● TASK REQUIREMENTS: Scan the data below for the string "count". Show every line where it turns up.

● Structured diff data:
________________________________________

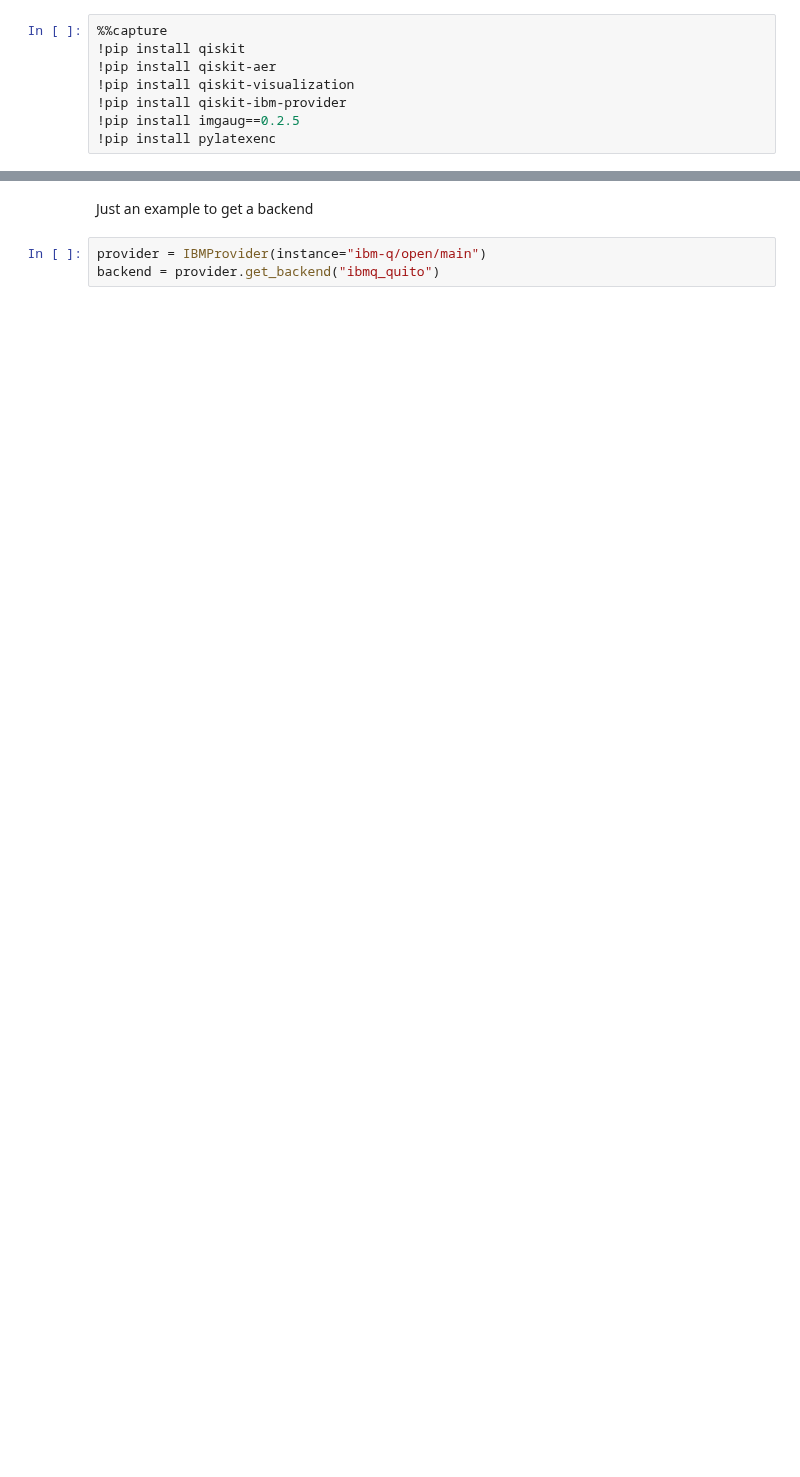
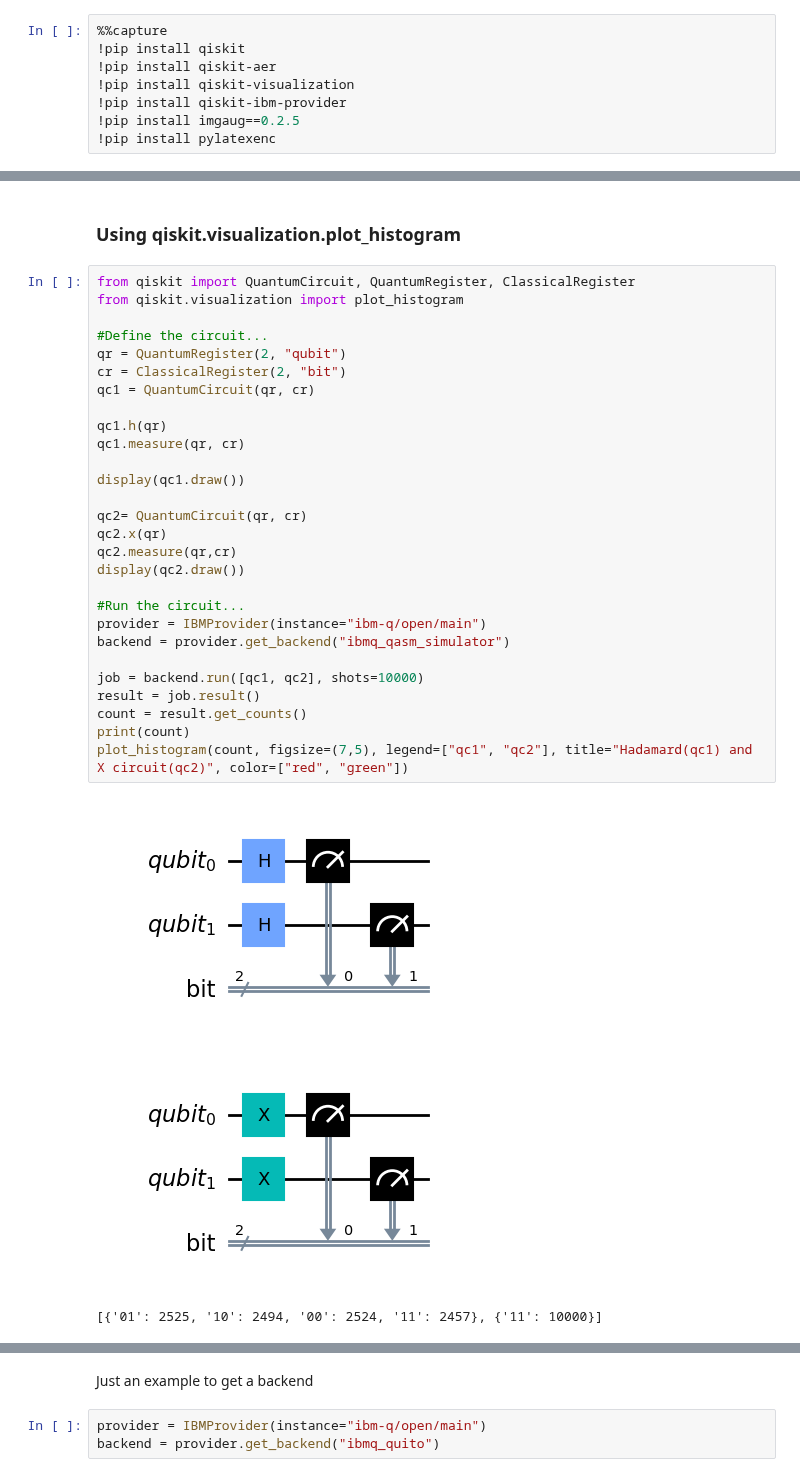
Before and after one commit to mrromaniuc/quantum-computing, a Jupyter notebook: IBMCertifiedAssociateDeveloperQiskit/9.2-Plot_a_Histogram.ipynb, the cells around one changed output, grey strips where cells are left out. Cells and saved outputs as stored; diff of their text form; blank space fills up the shorter version.

```diff
--- a/IBMCertifiedAssociateDeveloperQiskit/9.2-Plot_a_Histogram.ipynb
+++ b/IBMCertifiedAssociateDeveloperQiskit/9.2-Plot_a_Histogram.ipynb
@@ -87,0 +52,34 @@ q_1: ─────┤ X ├
+# %% [markdown]
+### Using qiskit.visualization.plot_histogram
+# %%
+from qiskit import QuantumCircuit, QuantumRegister, ClassicalRegister
+from qiskit.visualization import plot_histogram
+
+#Define the circuit...
+qr = QuantumRegister(2, "qubit")
+cr = ClassicalRegister(2, "bit")
+qc1 = QuantumCircuit(qr, cr)
+
+qc1.h(qr)
+qc1.measure(qr, cr)
+
+display(qc1.draw())
+
+qc2= QuantumCircuit(qr, cr)
+qc2.x(qr)
+qc2.measure(qr,cr)
+display(qc2.draw())
+
+#Run the circuit...
+provider = IBMProvider(instance="ibm-q/open/main")
+backend = provider.get_backend("ibmq_qasm_simulator")
+
+job = backend.run([qc1, qc2], shots=10000)
+result = job.result()
+count = result.get_counts()
+print(count)
+plot_histogram(count, figsize=(7,5), legend=["qc1", "qc2"], title="Hadamard(qc1) and X circuit(qc2)", color=["red", "green"])
+# %% [output]
+[figure, added]
+[figure, added]
+[{'01': 2525, '10': 2494, '00': 2524, '11': 2457}, {'11': 10000}]
```
Also changed, not shown: parts of 12 cells of this notebook.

________________________________________

● EXERCISE SOLUTION:
+count = result.get_counts()
+print(count)
+plot_histogram(count, figsize=(7,5), legend=["qc1", "qc2"], title="Hadamard(qc1) and X circuit(qc2)", color=["red", "green"])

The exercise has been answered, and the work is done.